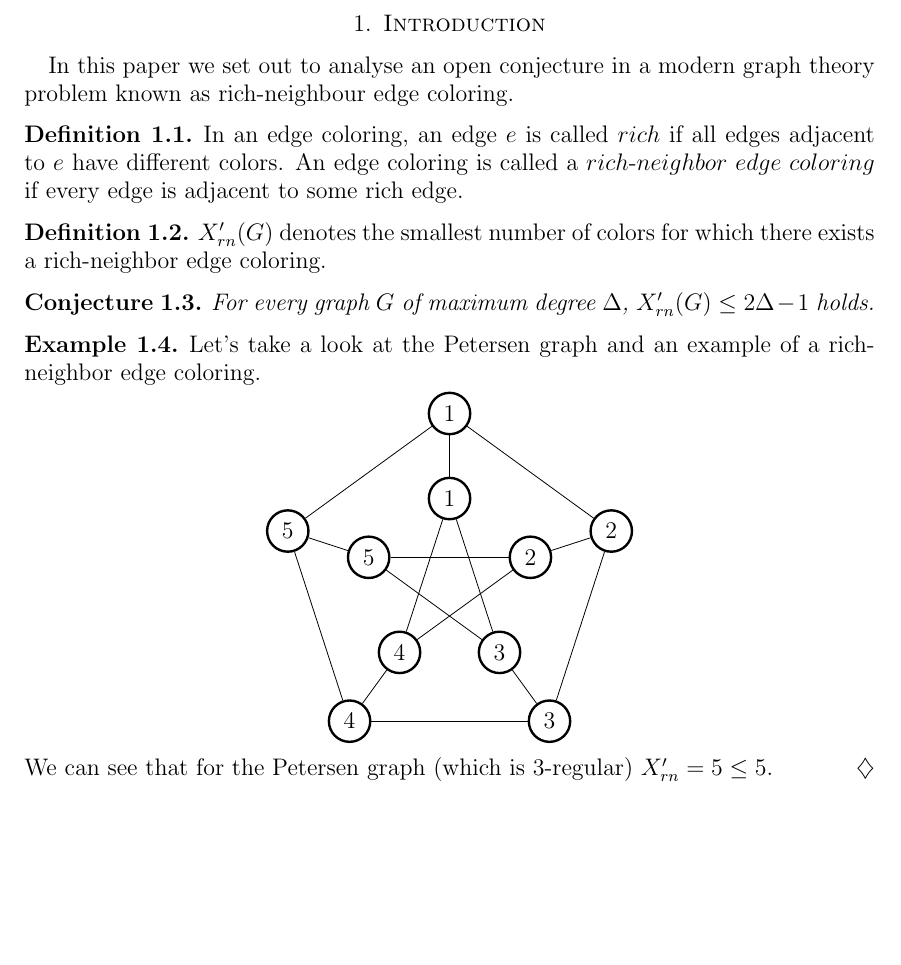
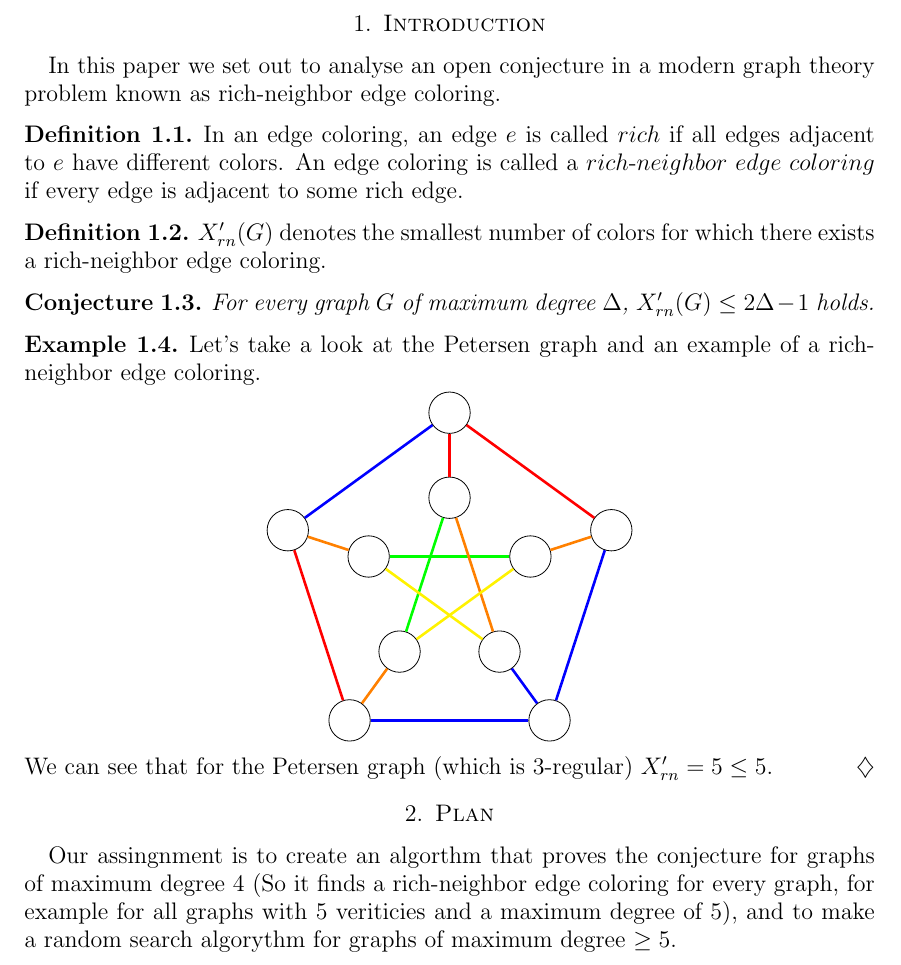
Before and after one commit to anejrozman/Rich-neighbour-edge-coloring, a LaTeX paper (Short Presentation/ShortPresentation.tex): part of page 2 of 2, cut so that both start at the same text, the shorter picture padded with empty space. Compiled offline with pdfLaTeX.

Commit message:
made Petersen graph

```diff
--- a/Short Presentation/ShortPresentation.tex
+++ b/Short Presentation/ShortPresentation.tex
@@ -97,7 +97,7 @@ Ljubljana, \letnica}
 
 \section{Introduction}
 
-In this paper we set out to analyse an open conjecture in a modern graph theory problem known as rich-neighbour edge coloring.
+In this paper we set out to analyse an open conjecture in a modern graph theory problem known as rich-neighbor edge coloring.
 
 
 \begin{definicija}
@@ -116,17 +116,34 @@ In this paper we set out to analyse an open conjecture in a modern graph theory
 \begin{primer}
     Let's take a look at the Petersen graph and an example of a rich-neighbor edge coloring.
     \begin{center}
-        \begin{tikzpicture}[every node/.style={draw,circle,very thick}]
+        \begin{tikzpicture}[every node/.style={draw,circle, style={text opacity=0}}]
             \graph[clockwise, radius=3cm] {subgraph C_n [n=5,name=A] };
             \graph[clockwise, radius=1.5cm] {subgraph I_n [n=5,name=B] };
 
-            \foreach \i [evaluate={\j=int(mod(\i+2+4,5)+1)}]% using Paul Gaborit's optimisation
-               in {1,2,3,4,5}{
-              \draw (A \i) -- (B \i);
-              \draw (B \j) -- (B \i);
-            }
+
+            % Define edge colors for the graph
+            \draw[red, line width=1.3pt] (A 1) -- (B 1);
+            \draw[orange, line width=1.3pt] (A 2) -- (B 2);
+            \draw[blue, line width=1.3pt] (A 3) -- (B 3);
+            \draw[orange, line width=1.3pt] (A 4) -- (B 4);
+            \draw[orange, line width=1.3pt] (A 5) -- (B 5);
+            \draw[red, line width=1.3pt] (A 1) -- (A 2);
+            \draw[blue, line width=1.3pt] (A 2) -- (A 3);
+            \draw[blue, line width=1.3pt] (A 3) -- (A 4);
+            \draw[red, line width=1.3pt] (A 4) -- (A 5);
+            \draw[blue, line width=1.3pt] (A 5) -- (A 1);
+            \draw[green, line width=1.3pt] (B 5) -- (B 2);
+            \draw[green, line width=1.3pt] (B 4) -- (B 1);
+            \draw[orange, line width=1.3pt] (B 3) -- (B 1);
+            \draw[yellow, line width=1.3pt] (B 5) -- (B 3);
+            \draw[yellow, line width=1.3pt] (B 4) -- (B 2);
         \end{tikzpicture}
     \end{center}
     We can see that for the Petersen graph (which is 3-regular) $X'_{rn}=5 \leq 5$.
 \end{primer}
+
+\section{Plan}
+Our assingnment is to create an algorthm that proves the conjecture for graphs of maximum degree 4 (So it finds a rich-neighbor edge coloring for every graph, for example for all graphs with 5 veriticies and a maximum degree of 5), and to make a random search algorythm for graphs of maximum degree $\geq5$.
+
+
 \end{document}
```
Also changed, not shown: Short Presentation/ShortPresentation.pdf, 4 other files.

########################################

> **Activity**
Could you give the material above again, exactly and without its pictures?

> **Written response**
Before and after one commit to anejrozman/Rich-neighbour-edge-coloring, a LaTeX paper (Short Presentation/ShortPresentation.tex): part of page 2 of 2, cut so that both start at the same text, the shorter picture padded with empty space. Compiled offline with pdfLaTeX.

Commit message:
made Petersen graph

```diff
--- a/Short Presentation/ShortPresentation.tex
+++ b/Short Presentation/ShortPresentation.tex
@@ -97,7 +97,7 @@ Ljubljana, \letnica}
 
 \section{Introduction}
 
-In this paper we set out to analyse an open conjecture in a modern graph theory problem known as rich-neighbour edge coloring.
+In this paper we set out to analyse an open conjecture in a modern graph theory problem known as rich-neighbor edge coloring.
 
 
 \begin{definicija}
@@ -116,17 +116,34 @@ In this paper we set out to analyse an open conjecture in a modern graph theory
 \begin{primer}
     Let's take a look at the Petersen graph and an example of a rich-neighbor edge coloring.
     \begin{center}
-        \begin{tikzpicture}[every node/.style={draw,circle,very thick}]
+        \begin{tikzpicture}[every node/.style={draw,circle, style={text opacity=0}}]
             \graph[clockwise, radius=3cm] {subgraph C_n [n=5,name=A] };
             \graph[clockwise, radius=1.5cm] {subgraph I_n [n=5,name=B] };
 
-            \foreach \i [evaluate={\j=int(mod(\i+2+4,5)+1)}]% using Paul Gaborit's optimisation
-               in {1,2,3,4,5}{
-              \draw (A \i) -- (B \i);
-              \draw (B \j) -- (B \i);
-            }
+
+            % Define edge colors for the graph
+            \draw[red, line width=1.3pt] (A 1) -- (B 1);
+            \draw[orange, line width=1.3pt] (A 2) -- (B 2);
+            \draw[blue, line width=1.3pt] (A 3) -- (B 3);
+            \draw[orange, line width=1.3pt] (A 4) -- (B 4);
+            \draw[orange, line width=1.3pt] (A 5) -- (B 5);
+            \draw[red, line width=1.3pt] (A 1) -- (A 2);
+            \draw[blue, line width=1.3pt] (A 2) -- (A 3);
+            \draw[blue, line width=1.3pt] (A 3) -- (A 4);
+            \draw[red, line width=1.3pt] (A 4) -- (A 5);
+            \draw[blue, line width=1.3pt] (A 5) -- (A 1);
+            \draw[green, line width=1.3pt] (B 5) -- (B 2);
+            \draw[green, line width=1.3pt] (B 4) -- (B 1);
+            \draw[orange, line width=1.3pt] (B 3) -- (B 1);
+            \draw[yellow, line width=1.3pt] (B 5) -- (B 3);
+            \draw[yellow, line width=1.3pt] (B 4) -- (B 2);
         \end{tikzpicture}
     \end{center}
     We can see that for the Petersen graph (which is 3-regular) $X'_{rn}=5 \leq 5$.
 \end{primer}
+
+\section{Plan}
+Our assingnment is to create an algorthm that proves the conjecture for graphs of maximum degree 4 (So it finds a rich-neighbor edge coloring for every graph, for example for all graphs with 5 veriticies and a maximum degree of 5), and to make a random search algorythm for graphs of maximum degree $\geq5$.
+
+
 \end{document}
```
Also changed, not shown: Short Presentation/ShortPresentation.pdf, 4 other files.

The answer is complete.